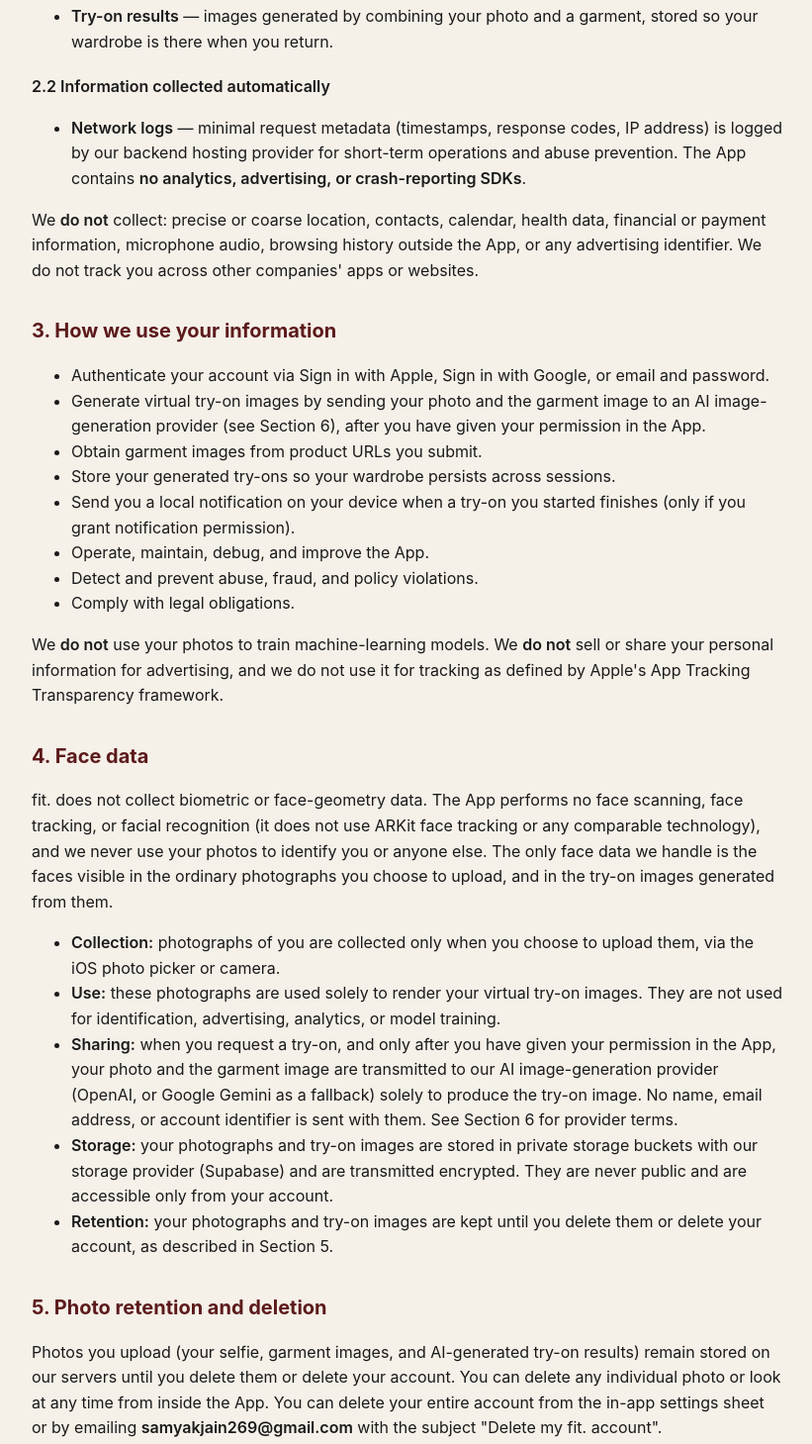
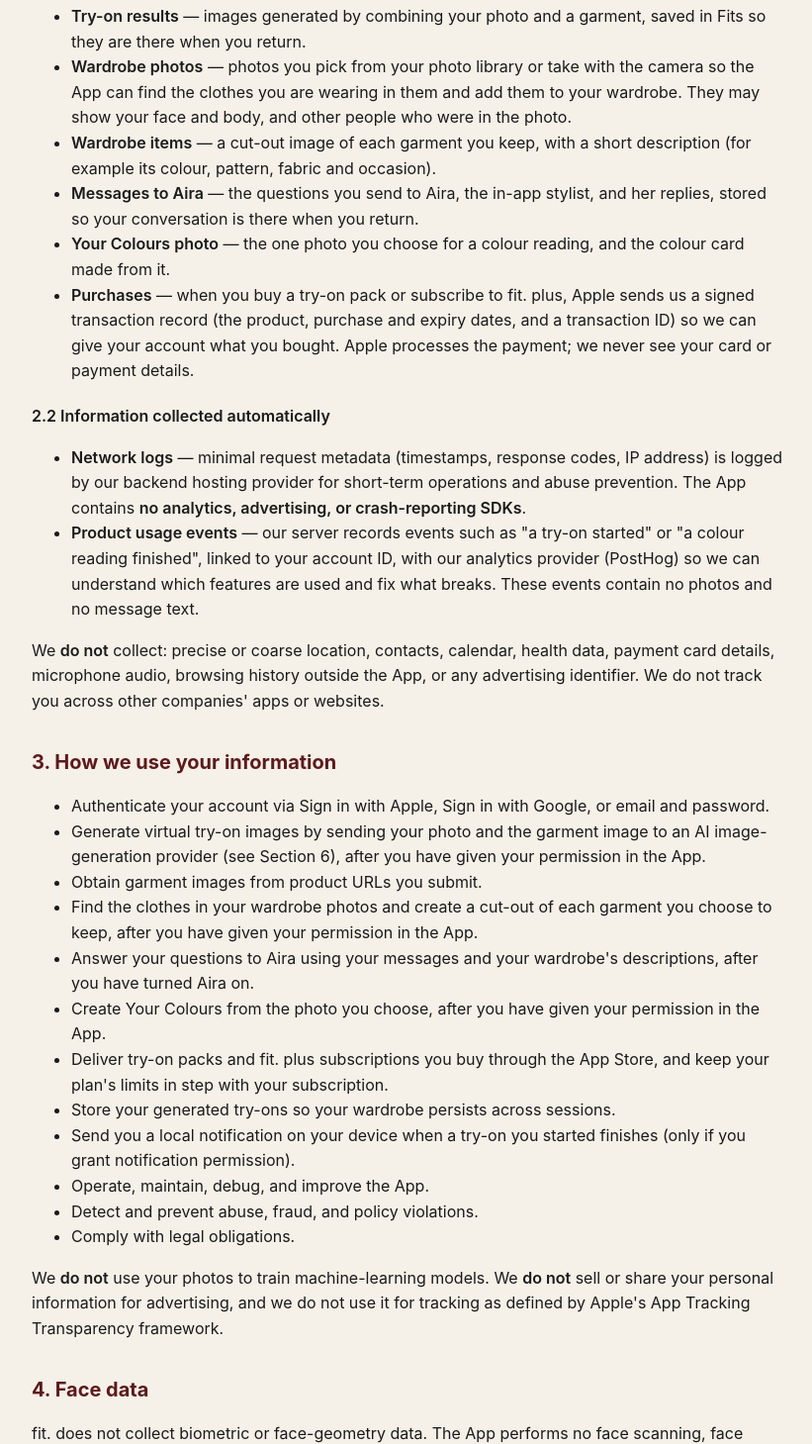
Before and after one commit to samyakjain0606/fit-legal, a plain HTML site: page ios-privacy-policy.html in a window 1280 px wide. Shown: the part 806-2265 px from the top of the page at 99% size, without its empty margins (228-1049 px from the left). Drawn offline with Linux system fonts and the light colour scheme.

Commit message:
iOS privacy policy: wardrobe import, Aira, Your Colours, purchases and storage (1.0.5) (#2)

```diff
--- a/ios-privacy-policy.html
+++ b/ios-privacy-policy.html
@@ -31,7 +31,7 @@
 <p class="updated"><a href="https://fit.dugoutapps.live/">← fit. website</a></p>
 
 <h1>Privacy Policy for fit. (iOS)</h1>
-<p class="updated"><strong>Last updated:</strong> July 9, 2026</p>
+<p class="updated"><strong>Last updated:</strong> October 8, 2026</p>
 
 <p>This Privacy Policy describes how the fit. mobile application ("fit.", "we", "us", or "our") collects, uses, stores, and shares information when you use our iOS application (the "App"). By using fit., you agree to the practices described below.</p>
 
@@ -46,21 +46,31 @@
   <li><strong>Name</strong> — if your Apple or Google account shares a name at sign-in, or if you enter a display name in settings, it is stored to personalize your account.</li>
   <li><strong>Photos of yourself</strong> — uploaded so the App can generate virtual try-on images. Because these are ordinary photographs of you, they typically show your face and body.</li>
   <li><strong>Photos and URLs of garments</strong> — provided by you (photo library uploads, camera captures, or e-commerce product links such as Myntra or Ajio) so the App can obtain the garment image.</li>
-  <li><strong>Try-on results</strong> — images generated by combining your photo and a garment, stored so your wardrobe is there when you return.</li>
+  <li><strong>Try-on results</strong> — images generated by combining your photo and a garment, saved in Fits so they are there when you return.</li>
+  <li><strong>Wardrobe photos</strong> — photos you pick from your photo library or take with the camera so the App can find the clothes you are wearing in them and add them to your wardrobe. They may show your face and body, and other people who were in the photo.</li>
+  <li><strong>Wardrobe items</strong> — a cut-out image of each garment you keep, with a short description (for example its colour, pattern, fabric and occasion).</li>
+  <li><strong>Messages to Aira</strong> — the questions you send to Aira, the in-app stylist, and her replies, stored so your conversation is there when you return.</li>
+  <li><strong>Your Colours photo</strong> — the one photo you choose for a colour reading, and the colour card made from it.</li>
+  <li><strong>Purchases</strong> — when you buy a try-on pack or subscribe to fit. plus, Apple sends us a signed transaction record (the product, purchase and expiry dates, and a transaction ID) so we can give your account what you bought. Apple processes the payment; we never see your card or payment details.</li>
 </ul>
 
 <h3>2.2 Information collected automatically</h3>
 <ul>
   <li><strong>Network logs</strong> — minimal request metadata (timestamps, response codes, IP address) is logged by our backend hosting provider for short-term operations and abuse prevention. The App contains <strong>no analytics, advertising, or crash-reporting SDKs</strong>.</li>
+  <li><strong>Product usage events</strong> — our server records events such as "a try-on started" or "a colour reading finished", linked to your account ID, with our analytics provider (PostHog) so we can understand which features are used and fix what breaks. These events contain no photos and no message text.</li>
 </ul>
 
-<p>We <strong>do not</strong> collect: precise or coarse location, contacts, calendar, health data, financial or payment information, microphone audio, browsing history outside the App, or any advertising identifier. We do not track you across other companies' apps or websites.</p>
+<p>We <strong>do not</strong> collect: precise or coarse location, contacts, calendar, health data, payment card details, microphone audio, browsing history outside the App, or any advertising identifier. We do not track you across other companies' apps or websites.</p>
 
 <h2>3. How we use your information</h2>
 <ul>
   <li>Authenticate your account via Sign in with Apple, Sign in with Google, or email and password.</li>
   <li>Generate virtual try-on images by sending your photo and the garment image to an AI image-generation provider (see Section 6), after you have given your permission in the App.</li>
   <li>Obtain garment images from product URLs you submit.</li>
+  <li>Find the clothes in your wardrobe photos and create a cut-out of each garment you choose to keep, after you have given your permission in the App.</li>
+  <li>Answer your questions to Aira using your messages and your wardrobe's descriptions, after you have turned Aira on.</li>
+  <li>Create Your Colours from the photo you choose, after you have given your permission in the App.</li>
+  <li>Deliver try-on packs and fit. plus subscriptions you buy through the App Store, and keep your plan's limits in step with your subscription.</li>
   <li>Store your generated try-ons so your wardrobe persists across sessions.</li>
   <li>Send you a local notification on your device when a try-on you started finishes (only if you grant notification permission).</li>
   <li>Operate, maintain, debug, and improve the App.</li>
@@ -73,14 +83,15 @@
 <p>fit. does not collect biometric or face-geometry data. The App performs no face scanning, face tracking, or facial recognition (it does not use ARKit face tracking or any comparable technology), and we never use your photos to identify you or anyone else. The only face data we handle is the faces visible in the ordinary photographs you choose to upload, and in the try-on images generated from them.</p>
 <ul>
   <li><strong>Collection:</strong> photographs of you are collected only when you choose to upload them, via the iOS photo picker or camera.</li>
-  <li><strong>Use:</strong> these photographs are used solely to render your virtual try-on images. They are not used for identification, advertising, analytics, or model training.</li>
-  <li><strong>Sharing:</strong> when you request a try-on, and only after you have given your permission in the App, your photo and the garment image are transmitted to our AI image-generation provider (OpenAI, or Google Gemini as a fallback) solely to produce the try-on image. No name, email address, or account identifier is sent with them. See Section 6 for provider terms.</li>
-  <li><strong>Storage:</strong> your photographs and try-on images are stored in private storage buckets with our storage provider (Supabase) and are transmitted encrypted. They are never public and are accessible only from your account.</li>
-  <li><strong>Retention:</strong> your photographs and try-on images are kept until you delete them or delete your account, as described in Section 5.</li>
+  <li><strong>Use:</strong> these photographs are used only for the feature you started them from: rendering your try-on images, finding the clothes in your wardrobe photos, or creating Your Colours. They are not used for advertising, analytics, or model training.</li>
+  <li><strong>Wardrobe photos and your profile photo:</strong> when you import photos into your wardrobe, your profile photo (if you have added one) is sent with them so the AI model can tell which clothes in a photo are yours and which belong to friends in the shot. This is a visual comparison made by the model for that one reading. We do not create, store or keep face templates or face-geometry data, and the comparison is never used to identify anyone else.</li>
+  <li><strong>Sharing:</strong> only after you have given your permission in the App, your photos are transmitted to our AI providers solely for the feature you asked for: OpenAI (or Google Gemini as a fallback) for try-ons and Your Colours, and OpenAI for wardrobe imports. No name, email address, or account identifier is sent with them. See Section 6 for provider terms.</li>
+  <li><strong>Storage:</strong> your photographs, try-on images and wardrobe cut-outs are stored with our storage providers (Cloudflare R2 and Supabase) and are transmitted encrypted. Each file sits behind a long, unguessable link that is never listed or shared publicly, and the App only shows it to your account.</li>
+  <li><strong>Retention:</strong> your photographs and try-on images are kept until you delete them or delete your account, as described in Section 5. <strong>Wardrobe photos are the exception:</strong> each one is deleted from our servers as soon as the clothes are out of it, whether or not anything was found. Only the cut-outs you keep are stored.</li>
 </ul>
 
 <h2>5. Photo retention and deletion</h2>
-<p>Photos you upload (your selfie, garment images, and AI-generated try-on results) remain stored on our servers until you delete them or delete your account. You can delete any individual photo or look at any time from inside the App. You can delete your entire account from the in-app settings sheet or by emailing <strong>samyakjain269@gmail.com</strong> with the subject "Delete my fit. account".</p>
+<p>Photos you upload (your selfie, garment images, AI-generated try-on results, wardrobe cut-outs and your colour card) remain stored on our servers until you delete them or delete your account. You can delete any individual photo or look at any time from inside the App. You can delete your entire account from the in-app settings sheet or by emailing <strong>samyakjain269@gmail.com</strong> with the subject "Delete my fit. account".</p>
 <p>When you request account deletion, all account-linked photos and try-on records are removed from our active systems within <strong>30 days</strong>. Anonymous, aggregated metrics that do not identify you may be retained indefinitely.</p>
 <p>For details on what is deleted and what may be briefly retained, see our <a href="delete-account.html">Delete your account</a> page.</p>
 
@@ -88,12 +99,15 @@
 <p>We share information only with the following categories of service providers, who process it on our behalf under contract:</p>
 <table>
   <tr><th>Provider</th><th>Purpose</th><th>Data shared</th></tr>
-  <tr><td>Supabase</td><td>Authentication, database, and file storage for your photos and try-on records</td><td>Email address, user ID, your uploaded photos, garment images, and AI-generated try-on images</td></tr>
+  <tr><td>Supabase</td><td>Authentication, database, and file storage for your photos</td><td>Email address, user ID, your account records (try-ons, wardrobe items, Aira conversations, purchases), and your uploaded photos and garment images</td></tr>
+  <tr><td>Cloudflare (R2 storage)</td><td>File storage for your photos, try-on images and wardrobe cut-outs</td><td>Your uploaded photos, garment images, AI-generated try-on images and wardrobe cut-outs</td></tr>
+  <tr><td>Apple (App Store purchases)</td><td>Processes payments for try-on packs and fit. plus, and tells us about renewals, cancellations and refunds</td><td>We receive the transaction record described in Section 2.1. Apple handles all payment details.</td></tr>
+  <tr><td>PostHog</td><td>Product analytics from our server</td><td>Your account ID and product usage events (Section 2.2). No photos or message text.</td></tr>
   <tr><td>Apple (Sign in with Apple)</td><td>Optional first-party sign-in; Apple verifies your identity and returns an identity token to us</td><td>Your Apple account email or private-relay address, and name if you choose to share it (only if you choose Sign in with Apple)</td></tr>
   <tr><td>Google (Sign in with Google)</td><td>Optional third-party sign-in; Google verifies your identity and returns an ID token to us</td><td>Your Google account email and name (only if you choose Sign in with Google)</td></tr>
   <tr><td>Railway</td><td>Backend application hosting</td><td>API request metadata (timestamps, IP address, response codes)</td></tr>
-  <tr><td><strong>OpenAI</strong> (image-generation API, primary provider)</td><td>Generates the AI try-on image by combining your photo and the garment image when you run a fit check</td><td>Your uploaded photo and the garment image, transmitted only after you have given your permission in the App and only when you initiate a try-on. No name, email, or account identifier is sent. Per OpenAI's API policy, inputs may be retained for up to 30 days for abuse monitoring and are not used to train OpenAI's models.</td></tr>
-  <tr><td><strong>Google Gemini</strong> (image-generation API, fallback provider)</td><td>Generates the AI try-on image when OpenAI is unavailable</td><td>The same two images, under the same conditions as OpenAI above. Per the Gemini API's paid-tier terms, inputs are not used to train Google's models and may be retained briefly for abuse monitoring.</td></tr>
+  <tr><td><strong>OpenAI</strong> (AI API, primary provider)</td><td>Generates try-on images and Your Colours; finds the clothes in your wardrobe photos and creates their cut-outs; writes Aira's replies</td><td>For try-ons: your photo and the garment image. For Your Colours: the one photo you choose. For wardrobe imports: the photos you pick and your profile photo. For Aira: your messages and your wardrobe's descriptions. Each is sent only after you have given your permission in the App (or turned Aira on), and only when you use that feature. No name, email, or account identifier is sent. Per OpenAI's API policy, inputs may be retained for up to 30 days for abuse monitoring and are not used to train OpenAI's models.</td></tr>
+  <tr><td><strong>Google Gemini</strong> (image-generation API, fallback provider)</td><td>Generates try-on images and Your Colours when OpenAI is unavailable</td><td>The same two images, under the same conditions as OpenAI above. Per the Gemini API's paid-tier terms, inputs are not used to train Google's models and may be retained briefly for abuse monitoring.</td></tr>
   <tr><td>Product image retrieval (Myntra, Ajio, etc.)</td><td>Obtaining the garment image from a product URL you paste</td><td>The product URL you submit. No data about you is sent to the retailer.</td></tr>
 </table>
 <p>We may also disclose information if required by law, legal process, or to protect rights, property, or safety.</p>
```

---*---

**What is required**.
Of all the lines in the data above, show only those that hold the word "virtual".

**Your response**.
   <li><strong>Photos of yourself</strong> — uploaded so the App can generate virtual try-on images. Because these are ordinary photographs of you, they typically show your face and body.</li>
   <li>Generate virtual try-on images by sending your photo and the garment image to an AI image-generation provider (see Section 6), after you have given your permission in the App.</li>
-  <li><strong>Use:</strong> these photographs are used solely to render your virtual try-on images. They are not used for identification, advertising, analytics, or model training.</li>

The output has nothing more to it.